|the Carbonara- reason enough to come here|
I am a fan of an egg on top of basically anything, and the Carbonara pie which was eggs, pancetta and pecorino unleased its Siren call, you know after not being able to try the fried pizza. However, the Carbonara pie at Forcella was different from what I was expecting, meaning that most places that are throwing eggs on top of a pie basically crack an egg or 2 right on top and the eggs are done up, Sunnyside style. However here, the eggs are scrambled on top of the pie but the eggs were by no means toothsome, rubbery or anything that resembled the eggs from your college dining hall . The eggs were creamy and topped with slices of salty pancetta and the pecorino to balance it out exemplified the tastes and flavors of a Carbonara. I cannot get over the eggs and even as I write this, thinking about the eggs on top of the pizza makes me salivate a bit. Upon reading how this pie is done, and asking my server Cliff and seeing it, ice is the secret to the creaminess of the eggs and ensuring that the eggs do not overcook in the inferno-like oven.
The usage of this technique shows cases why Adriani skill and understanding the craft of Neapolitan pies. The pie itself was what I will call aggressively charred which is not necessarily bad, because it imparts an assertive smokiness to the pies which some may not enjoy but I think the aggressive char, you the earthiness and wheat from the flour is able to stand out more. With this aggressive charring, the pie are crispier than pies at Keste or Motorino, but still imparts the chewiness that Neapolitan pies are known to have and I suspect combats the wetness of the pies.
|Both crispy and chewy|
The meal ended with a millefogile which was basically a piece of puff pastry, drowned in zabaglione cream and a drizzle gianduja chocolate and as messy as it looked, it was light, sweet bite and a nice ending to the meal.
I originally was set to trying the fried pies but it seems like Adriani is the only one that these pies and is just added to the already growing list of reasons to comeback.
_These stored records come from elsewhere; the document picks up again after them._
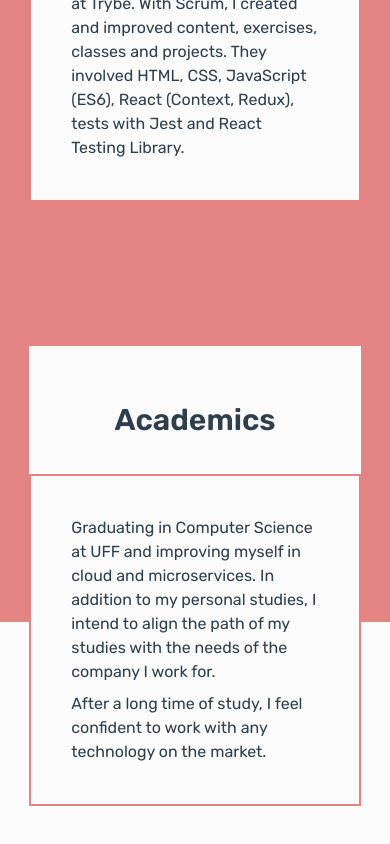
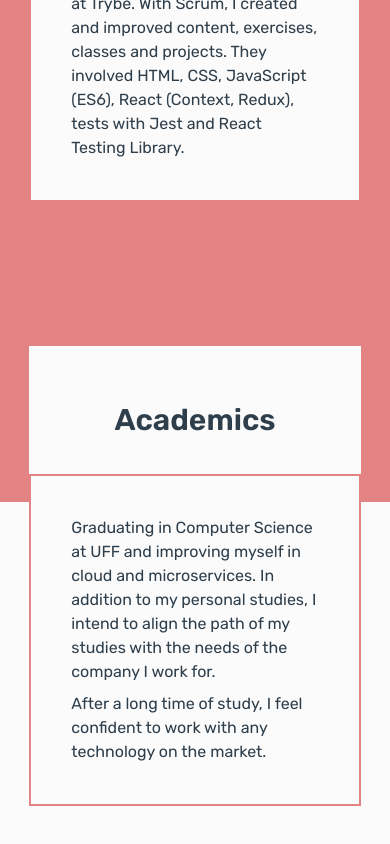
Before and after one commit to felipemalli/portfolio, a React (Vite) app: page / in a window 390 px wide. Shown: the part 2358-3202 px from the top of the page. Built offline with nearby package versions, Linux system fonts and the light colour scheme.

Commit message:
fix about sections increasing screen size

```diff
--- a/src/components/about-section/AboutSection.tsx
+++ b/src/components/about-section/AboutSection.tsx
@@ -2,10 +2,9 @@ import { InViewDiv } from '../../utils/InViewDiv';
 
 export const AboutSection: React.FC = () => {
   return (
-    <section className='flex-col mt-96 mx-auto md:mx-0'>
-
-      <aside id='about' className='flex relative justify-center md:flex-none md:justify-start'>
-        <InViewDiv translation='translateX(-400px)'>
+    <section className='flex-col mt-96 mx-auto md:mx-0 overflow-hidden'>
+      <aside id='about' className='flex relative justify-center md:flex-none md:justify-start md:px-6 lg:px-16 2xl:px-[12vw]'>
+        <InViewDiv translation='translateX(-200px)'>
           <div className='flex-col relative w-[85vw] md-w-auto'>
             <div className='relative
 
@@ -29,10 +28,10 @@ export const AboutSection: React.FC = () => {
               </p>
             </div>
           </div>
-          <div className="absolute h-1/2 -bottom-1/2 right-0 w-screen bg-primary-300 -z-20" />
+          {/* <div className="absolute h-1/2 -bottom-1/2 right-0 w-screen bg-primary-300 -z-20" /> */}
         </InViewDiv>
       </aside>
-      <aside className='flex relative justify-center md:justify-end items-end mt-36 md:mt-52 2xl:mt-6'>
+      <aside className='flex relative justify-center md:justify-end items-end mt-36 md:mt-52 2xl:mt-6 md:px-6 lg:px-16 2xl:px-[12vw]'>
         <InViewDiv delay='1s'>
           <div className='flex-col w-[85vw] md:w-auto'>
             <div className='relative
@@ -58,8 +57,8 @@ export const AboutSection: React.FC = () => {
             </div>
           </div>
         </InViewDiv>
-        <div className="absolute h-3/5 top-0 right-0 w-screen bg-primary-300 -z-20" />
       </aside>
+      {/* <div className="absolute h-3/5 top-0 right-0 w-screen bg-primary-300 -z-20" /> */}
     </section>
   );
 };
--- a/src/pages/LandingPage.tsx
+++ b/src/pages/LandingPage.tsx
@@ -25,7 +25,7 @@ export const LandingPage: React.FC = () => {
         </div>
       </article>
       <div className='absolute bg-primary-300 mt-48 w-screen h-[70rem] sm:h-[65rem] md:h-[71rem] 2xl:h-[60rem] -z-10'/>
-      <article className='md:mx-6 lg:mx-16 2xl:w-[89.938rem] 2xl:m-auto'>
+      <article className='mx-auto'>
         <AboutSection />
       </article>
       <Footer />
--- a/src/utils/InViewDiv.tsx
+++ b/src/utils/InViewDiv.tsx
@@ -7,7 +7,7 @@ interface IInViewProps extends IChildrenProps {
   delay?: string;
 }
 
-export const InViewDiv: React.FC<IInViewProps> = ({ children, translation = 'translateX(400px)', duration = '0.9s', delay = '0.5s'}: IInViewProps) => {
+export const InViewDiv: React.FC<IInViewProps> = ({ children, translation = 'translateX(200px)', duration = '0.9s', delay = '0.5s'}: IInViewProps) => {
   const ref = useRef<HTMLDivElement>(null);
   const [isInView, setIsInView] = useState(false);
 
@@ -23,7 +23,7 @@ export const InViewDiv: React.FC<IInViewProps> = ({ children, translation = 'tra
           }
         });
       },
-      { threshold: 0.1 }
+      { threshold: 0.01 }
     );
     if (ref.current) {
       observer.observe(ref.current);
```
The service started off a bit shaky; however the service redeemed itself and in the end was warm and helpful. Forcella is out of the way for me and is tucked away, but it is worth seeking out and expect more from them in their future, especially that fried pizza that I need to try.
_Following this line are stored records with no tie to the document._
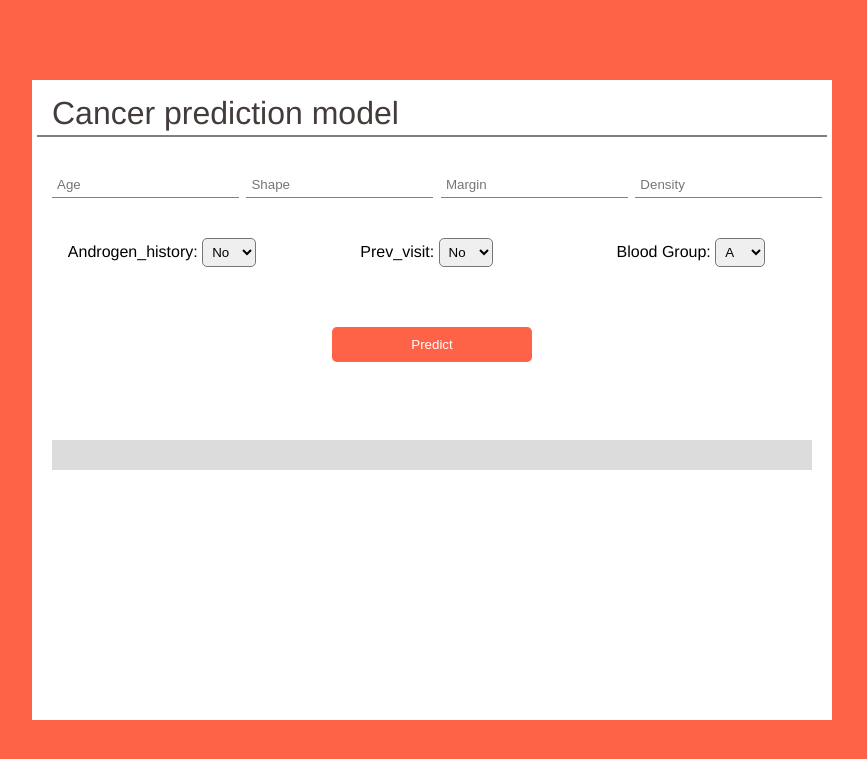
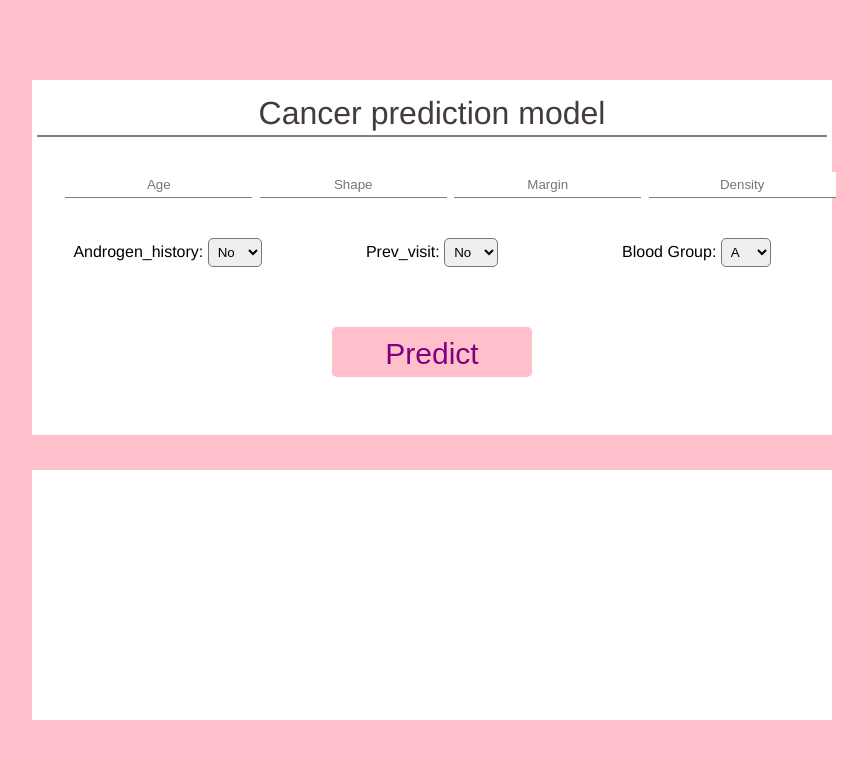
Before and after one commit to Trangle91/Cancer_Predictor_App, a Flask app: page / in a window 1280 px wide. Shown: the top 759 px of the page, without its empty margins (208-1075 px from the left). Run offline with Flask 2, Linux system fonts and the light colour scheme; parts of the project's set-up code (start-up, migrations or seed data) failed here and were passed over.

Commit message:
Update index.html

```diff
--- a/templates/index.html
+++ b/templates/index.html
@@ -7,7 +7,7 @@
     <style>
         body {
             margin: 0;
-            background: tomato;
+            background: pink;
             font-family: Helvetica, sans-serif;
         }
 
@@ -24,7 +24,7 @@
         .heading {
             margin: 5px;
             padding: 15px;
-            /* text-align: center; */
+            text-align: center;
             font-size: 2rem;
             color: #443b3b;
             position: relative;
@@ -50,6 +50,7 @@
             border: none;
             border-bottom: 1px solid grey;
             padding: 5px;
+            text-align: center;
         }
 
         .input {
@@ -83,13 +84,16 @@
             border-radius: 5px;
             cursor: pointer;
             padding: 10px;
-            background: tomato;
+            background: pink;
             outline: none;
             margin: 40px auto;
             min-width: 200px;
-            color: white;
+            color: purple;
             transition: all 0.3s ease-out;
             border: none;
+            font-size: 30px;
+                width:120px;
+                height:50px;
         }
 
         button:hover {
@@ -98,12 +102,12 @@
 
         .result {
             position: relative;
-            margin: 20px;
+            margin-bottom: 30px;
             text-align: center;
-            background: gainsboro;
-            color: #443b3b;
-            font-size: 1.2rem;
-            padding: 15px;
+            background: pink;
+            color: red;
+            font-size: 30px;
+            padding-bottom: 35px;
         }
     </style>
 </head>
@@ -111,7 +115,7 @@
 <body>
     <div class="outer-box">
         <div class="heading">Cancer prediction model</div>
-        <form class="form-class" action="{{ url_for('predict')}}" method="post">
+        <form class="form-class" action="{{ url_for('predict')}}" align="center" method="post">
             <div class="input">
                 <input type="text" name="Age" placeholder="Age" required="required" /><br>
             </div>
```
|Pisshh- they don't fold their pizza-noobs|
485 Lorimer St
Brooklyn, NY 11211